Q. My doctor used to check my liver function once a year after I started taking a statin drug to lower my cholesterol, but he doesn't anymore. Why not?
A. Your doctor appears to be following the latest recommendations from the American Heart Association and the FDA. When statin medications were first approved, doctors did periodic blood tests to check for liver injury. Three decades later, it is clear that serious liver injury from statins is a rare side effect and that routine blood testing does not help identify people at risk for statin-related liver problems. Therefore, routine monitoring is not a good use of money and time.
Studies of very large numbers of people estimate that among those taking a statin, only one in 1,000 of them would have an abnormal liver test result attributable to the medication. Other studies found that abnormal test results were about as common in people who took a statin or a placebo. Since statins cause so few liver problems, and many other things—such as viral infections and drinking alcohol—can affect liver tests, most abnormal liver test results in people taking statins are unrelated.
There have been rare reports of serious liver problems associated with statins, but the people this happens to often have liver disease already or were also taking other medications that worsen the effect of statins on the liver. Therefore, a single baseline liver test is recommended before starting on a statin, and periodic checks might be continued in people at high risk of problems.
— William Kormos, M.D.
Editor in Chief, Harvard Men's Health Watch

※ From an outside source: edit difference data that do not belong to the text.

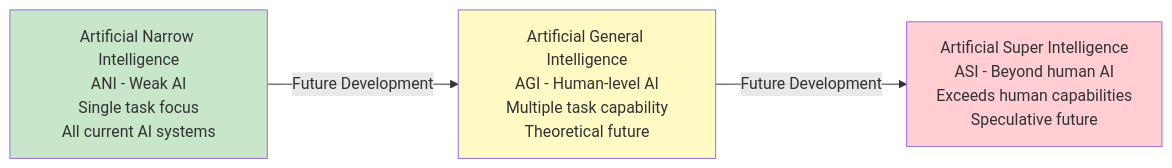
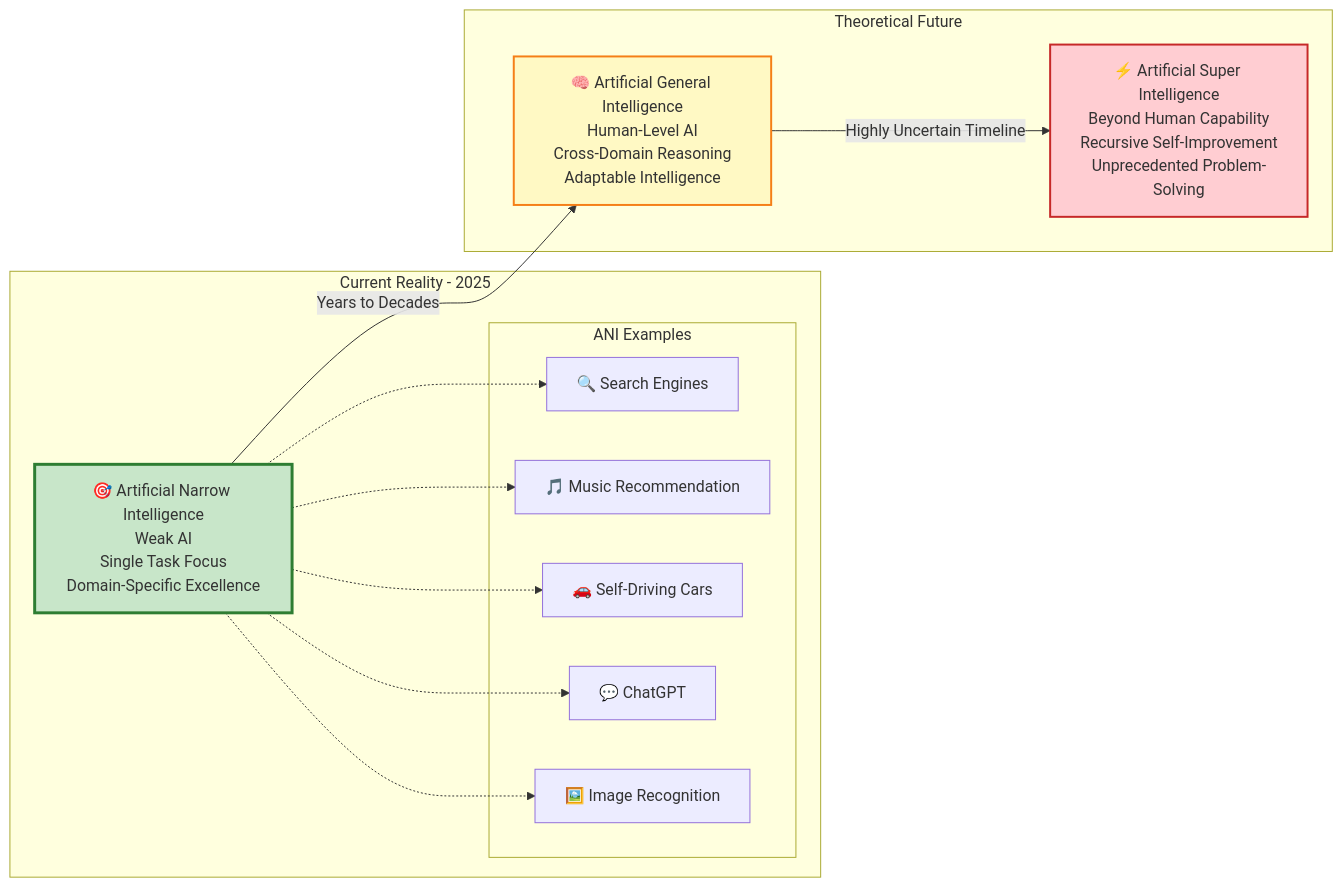
Before and after one commit to kishorekkota/kishorekkota.github.io: the second of 37 diagrams in llm_ai/ai_concepts_visualizations.md, drawn with Mermaid. The commit also changed other lines of this file and 2 other files, not shown here.

````diff
--- a/llm_ai/ai_concepts_visualizations.md
+++ b/llm_ai/ai_concepts_visualizations.md
@@ -30,13 +73,33 @@
 ```mermaid
 graph LR
-    ANI[Artificial Narrow Intelligence<br/>ANI - Weak AI<br/>Single task focus<br/>All current AI systems]
-    AGI[Artificial General Intelligence<br/>AGI - Human-level AI<br/>Multiple task capability<br/>Theoretical future]
-    ASI[Artificial Super Intelligence<br/>ASI - Beyond human AI<br/>Exceeds human capabilities<br/>Speculative future]
+    subgraph "Current Reality - 2025"
+        ANI[🎯 Artificial Narrow Intelligence<br/>Weak AI<br/>Single Task Focus<br/>Domain-Specific Excellence]
+        
+        subgraph "ANI Examples"
+            ANI_EX1[🔍 Search Engines]
+            ANI_EX2[🎵 Music Recommendation]
+            ANI_EX3[🚗 Self-Driving Cars]
+            ANI_EX4[💬 ChatGPT]
+            ANI_EX5[🖼️ Image Recognition]
+        end
+    end
     
-    ANI -->|Future Development| AGI
-    AGI -->|Future Development| ASI
+    subgraph "Theoretical Future"
+        AGI[🧠 Artificial General Intelligence<br/>Human-Level AI<br/>Cross-Domain Reasoning<br/>Adaptable Intelligence]
+        
+        ASI[⚡ Artificial Super Intelligence<br/>Beyond Human Capability<br/>Recursive Self-Improvement<br/>Unprecedented Problem-Solving]
+    end
     
-    style ANI fill:#c8e6c9
-    style AGI fill:#fff9c4
-    style ASI fill:#ffcdd2
+    ANI -->|"Years to Decades"| AGI
+    AGI -->|"Highly Uncertain Timeline"| ASI
+    
+    ANI -.-> ANI_EX1
+    ANI -.-> ANI_EX2
+    ANI -.-> ANI_EX3
+    ANI -.-> ANI_EX4
+    ANI -.-> ANI_EX5
+    
+    style ANI fill:#c8e6c9,stroke:#2E7D32,stroke-width:3px
+    style AGI fill:#fff9c4,stroke:#F57F17,stroke-width:2px
+    style ASI fill:#ffcdd2,stroke:#C62828,stroke-width:2px
 ```
````
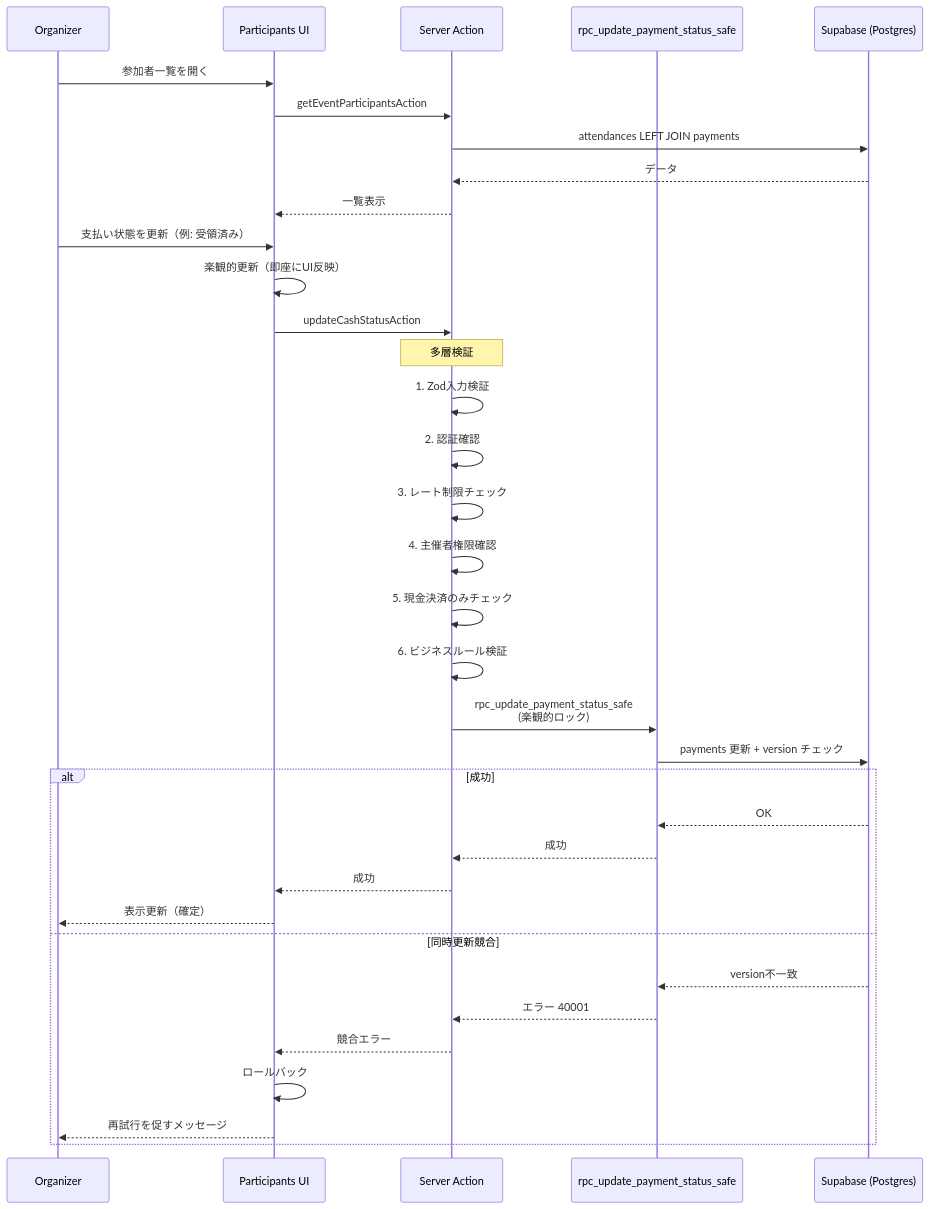
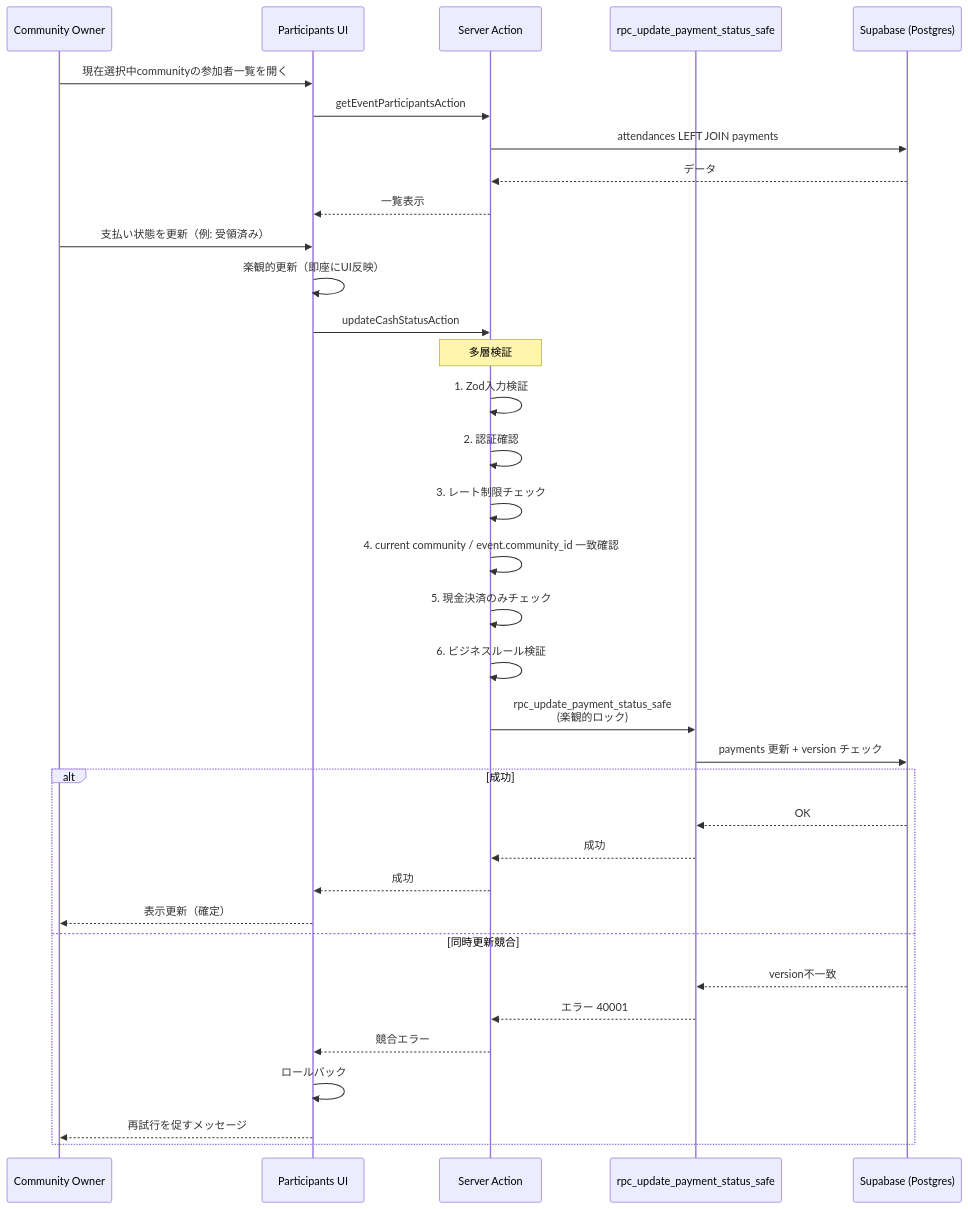
One commit to rytkhs/event-pay changed the diagram in docs/flows/cash-collection.md. Above: the diagram before and after it, drawn with Mermaid. The commit also changed other lines of this file and 7 other files, not shown here.

````diff
--- a/docs/flows/cash-collection.md
+++ b/docs/flows/cash-collection.md
@@ -48,42 +50,42 @@
 ```mermaid
 sequenceDiagram
-  participant Org as Organizer
+  participant Org as Community Owner
   participant UI as Participants UI
   participant App as Server Action
   participant RPC as rpc_update_payment_status_safe
   participant DB as Supabase (Postgres)
 
-  Org->>UI: 参加者一覧を開く
+  Org->>UI: 現在選択中communityの参加者一覧を開く
   UI->>App: getEventParticipantsAction
   App->>DB: attendances LEFT JOIN payments
   DB-->>App: データ
   App-->>UI: 一覧表示
 
   Org->>UI: 支払い状態を更新（例: 受領済み）
   UI->>UI: 楽観的更新（即座にUI反映）
   UI->>App: updateCashStatusAction
 
   Note over App: 多層検証
   App->>App: 1. Zod入力検証
   App->>App: 2. 認証確認
   App->>App: 3. レート制限チェック
-  App->>App: 4. 主催者権限確認
+  App->>App: 4. current community / event.community_id 一致確認
   App->>App: 5. 現金決済のみチェック
   App->>App: 6. ビジネスルール検証
 
   App->>RPC: rpc_update_payment_status_safe<br/>(楽観的ロック)
   RPC->>DB: payments 更新 + version チェック
 
   alt 成功
     DB-->>RPC: OK
     RPC-->>App: 成功
     App-->>UI: 成功
     UI-->>Org: 表示更新（確定）
   else 同時更新競合
     DB-->>RPC: version不一致
     RPC-->>App: エラー 40001
     App-->>UI: 競合エラー
     UI->>UI: ロールバック
     UI-->>Org: 再試行を促すメッセージ
   end
 ```
````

As a service to our readers, Harvard Health Publishing provides access to our library of archived content. Please note the date of last review on all articles. No content on this site, regardless of date, should ever be used as a substitute for direct medical advice from your doctor or other qualified clinician.